Saturday, January 27, 2018
Ionstar takes on combined chemotherepeutics in pancreatic cancer!
I'm admittedly biased, but I unabashedly love the IonStar methodology.
#1 reason? The Qu lab developed a pipeline for sample prep, running their instruments and they don't vary from it.
An awesome thing about our field is that we're tinkerers. Let's try this new sample prep method. We'll get 4% more IDs. Or let's mess with the gradient here and that'll get us 2% here.
Could Qu lab take every sample that comes in the door and reoptimize their sample prep and instrument parameters and maybe get a little better data? Probably. Could they introduce more sample handling like sample specific fractionation protocols and get deeper coverage? Definitely. But the number one thing they focus on is run-to-run reproducibility and feel free to pull some RAW files and line up the peaks. They are shockingly consistent from one study to the next. These aren't the results you get if you tinker from one experiment to the next. They aren't the results you get if your department's big deal MD sends half of a sample he/she is totally fixated on to one proteomics lab and the other half to another.
(Typical MD response to low reproducibility...)
Case in point is yet another great and powerful application of the IonStar methodology in press at MCP. This. study. is. awesome.
One of the oncologists's biggest core problems is -- what nasty, probably toxic chemotherapy drug do you subject this poor patient to that will have the best chance of killing the tumor and the least chance of killing the patient?
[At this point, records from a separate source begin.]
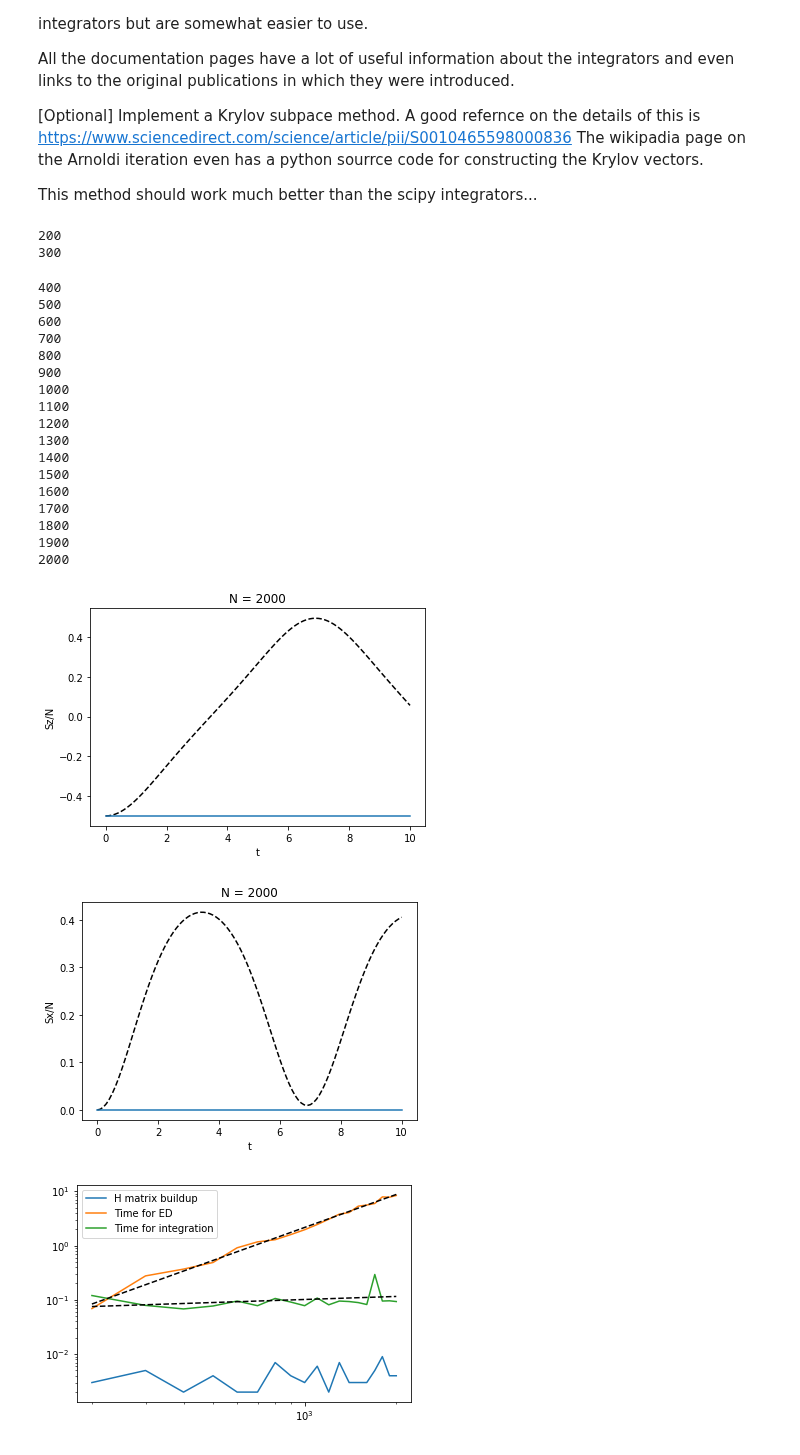
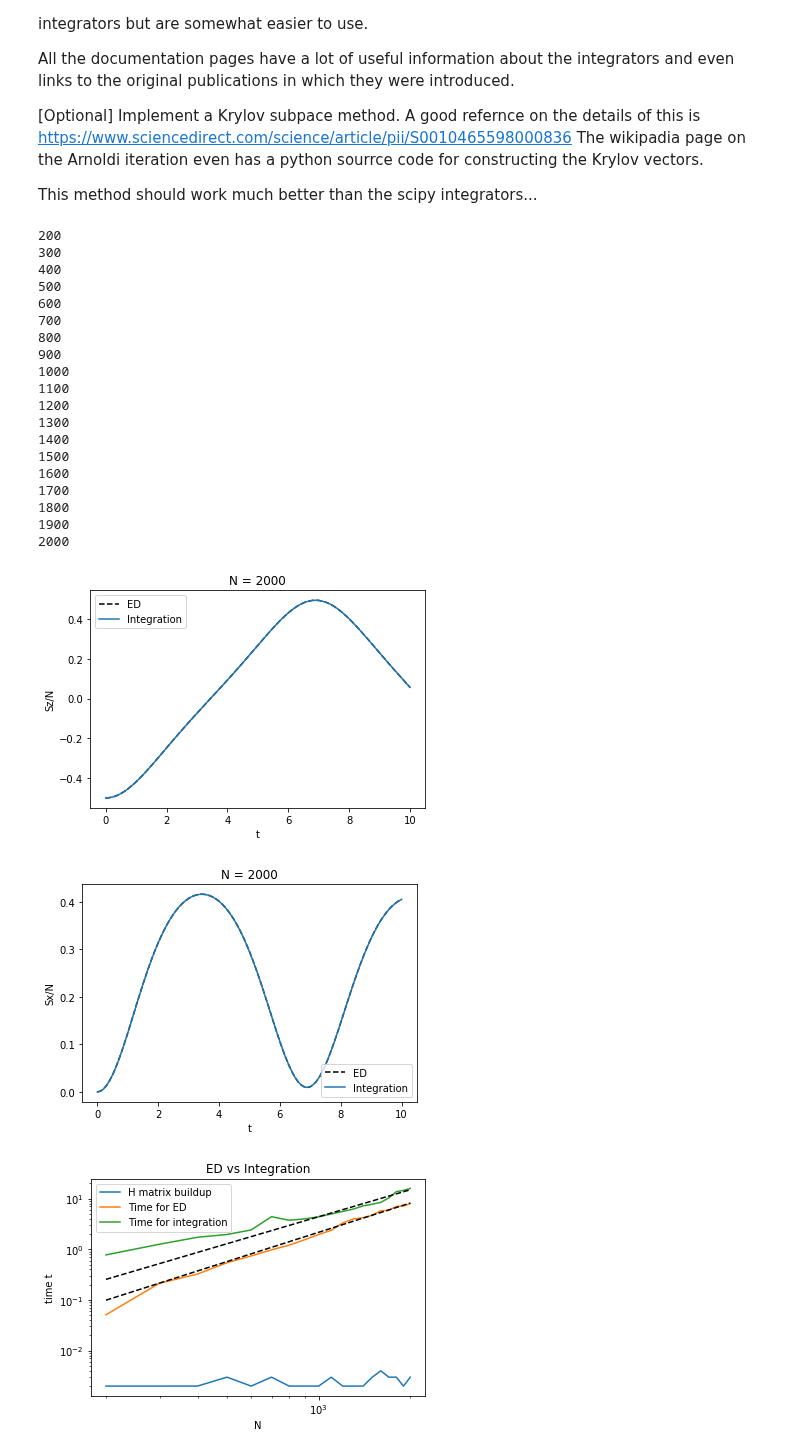
Before and after one commit to ml4cdeca/ComputationalQuantumDynamics, a Jupyter notebook: blatt5/exercise5.ipynb, the cells around one changed output. Cells and saved outputs as stored; diff of their text form; code cells hidden in the pictures.

```diff
--- a/blatt5/exercise5.ipynb
+++ b/blatt5/exercise5.ipynb
@@ -518,23 +514,21 @@ for iN in range(len(Nvals)):
     # integrator solution
     t1=time.time()
     t0 = 0
-
+    # set up the integrator
     r = ode(f).set_integrator('zvode', method='adams', with_jacobian=False)
     r.set_initial_value(ini, t0).set_f_params(Hmat)
 
 
-    i=0
     #initial values of observables
     Psit = ini
     Szval = Psit.conj().T @ Sz @ Psit
     Sxval = Psit.conj().T @ Sx @ Psit
     norm = np.sqrt(Psit.conj().T @ Psit)
-    observables[2,i,iN] = Szval
-    observables[3,i,iN] = Sxval
+    observables[2,0,iN] = Szval
+    observables[3,0,iN] = Sxval
 
-    #i+=1
     #loop over integrator steps
-    for i in range(len(tvec)):
+    for i in range(1,len(tvec)):
         Psit = r.integrate(tvec[i])
         Szval = Psit.conj().T @ Sz @ Psit
         Sxval = Psit.conj().T @ Sx @ Psit
@@ -552,46 +546,48 @@ observables = observables.real
 # %% [output]
 200
 300
+400
+500
+600
+700
+800
+900
+1000
+1100
+1200
+1300
+1400
+1500
+1600
+1700
+1800
+1900
+2000
-400
-500
-600
-700
-800
-900
-1000
-1100
-1200
-1300
-1400
-1500
-1600
-1700
-1800
-1900
-2000
 # %%
 # plotting observables to check that integration was converged and accurate
 iN=-1
-plt.plot(tvec,observables[0,:,iN]/Nvals[iN],'k--')
-plt.plot(tvec,observables[2,:,iN]/Nvals[iN])
+plt.plot(tvec,observables[0,:,iN]/Nvals[iN],'k--',label='ED')
+plt.plot(tvec,observables[2,:,iN]/Nvals[iN],label='Integration')
 plt.title('N = '+ str(Nvals[iN]))
 # plt.ylim([-1,1])
 # plt.xlim([0,tvecEuler[-1]])
 plt.xlabel('t')
 plt.ylabel('Sz/N')
+plt.legend()
 plt.show()
 
-plt.plot(tvec,observables[1,:,iN]/Nvals[iN],'k--')
-plt.plot(tvec,observables[3,:,iN]/Nvals[iN])
+plt.plot(tvec,observables[1,:,iN]/Nvals[iN],'k--',label='ED')
+plt.plot(tvec,observables[3,:,iN]/Nvals[iN],label='Integration')
 plt.title('N = '+ str(Nvals[iN]))
 # plt.ylim([-1,1])
 # plt.xlim([0,tvecEuler[-1]])
 plt.xlabel('t')
 plt.ylabel('Sx/N')
+plt.legend()
 plt.show()
 # %% [output]
-[figure, old version]
+[figure, new version]
-[figure, old version]
+[figure, new version]
 # %%
 from scipy.optimize import curve_fit
 def logline(x,a,b):
@@ -599,14 +595,16 @@ def logline(x,a,b):
 # %%
 # plotting N-dependence of runtimes
 plt.loglog(Nvals,runtimes[0],label='H matrix buildup')
 plt.loglog(Nvals,runtimes[1],label='Time for ED')
 plt.loglog(Nvals,runtimes[2],label='Time for integration')
 ed=curve_fit(logline,Nvals,runtimes[1])[0]
 plt.loglog(Nvals,logline(Nvals,*ed),'k--')
 i=curve_fit(logline,Nvals,runtimes[2])[0]
 plt.loglog(Nvals,logline(Nvals,*i),'k--')
-
+plt.xlabel('N')
+plt.ylabel('time t')
+plt.title('ED vs Integration')
 plt.legend()
 plt.show()
 # %% [output]
-[figure, old version]
+[figure, new version]
```
Also changed, not shown: parts of 3 cells of this notebook.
Complicate that with the fact that combination therapies are probably the way they have to go -- and they are often making these decisions with less information than they'd really like to. Any extra info might help them make a better choice. These aren't trivial choices. A person's life might hinge on picking the right 2 drugs and how much of them...based on a couple ELISAs and amplification of..what?...maybe 50 genetic targets...?
In this study the authors take pancreatic cancer cells and characterize their response to single and combination therapies. This allows them to characterize the downstream effects and helps elucidate why the combination ends up being effective in these specific cell lines.
Okay -- and here is the best part and I'll get off my soap box. They looked at 40 samples here. If someone brings them in 20 more samples from, for example, patients who have been treated with these drugs they'll be able to run those new samples and line them back up. The same sample prep, the same trap and column manufacturer and the same gradient, LC and MS parameters will allow them to continue to add data to this cohort and extract useful quantitative measurements across all of the samples from beginning to end. I'd argue that this is every bit -- if not more -- valuable in many contexts than picking up 10% more peptide IDs in the second cohort and losing some of your original measurements in the process.
Don't get me wrong. It's AWESOME that we're tinkering with proteomics and coming up with new methods and techniques and pushing our field forward. This works for the theoretical proteomics and you could argue our labs that are innovating like this are our field's major driving force. Unfortunately, it is also the number 1 thing slowing down the realization of clinical proteomics and this study is another example of how focusing on reproducible measurements over innovation is what we'll have to do to bridge the gap.
(Minus the hair...)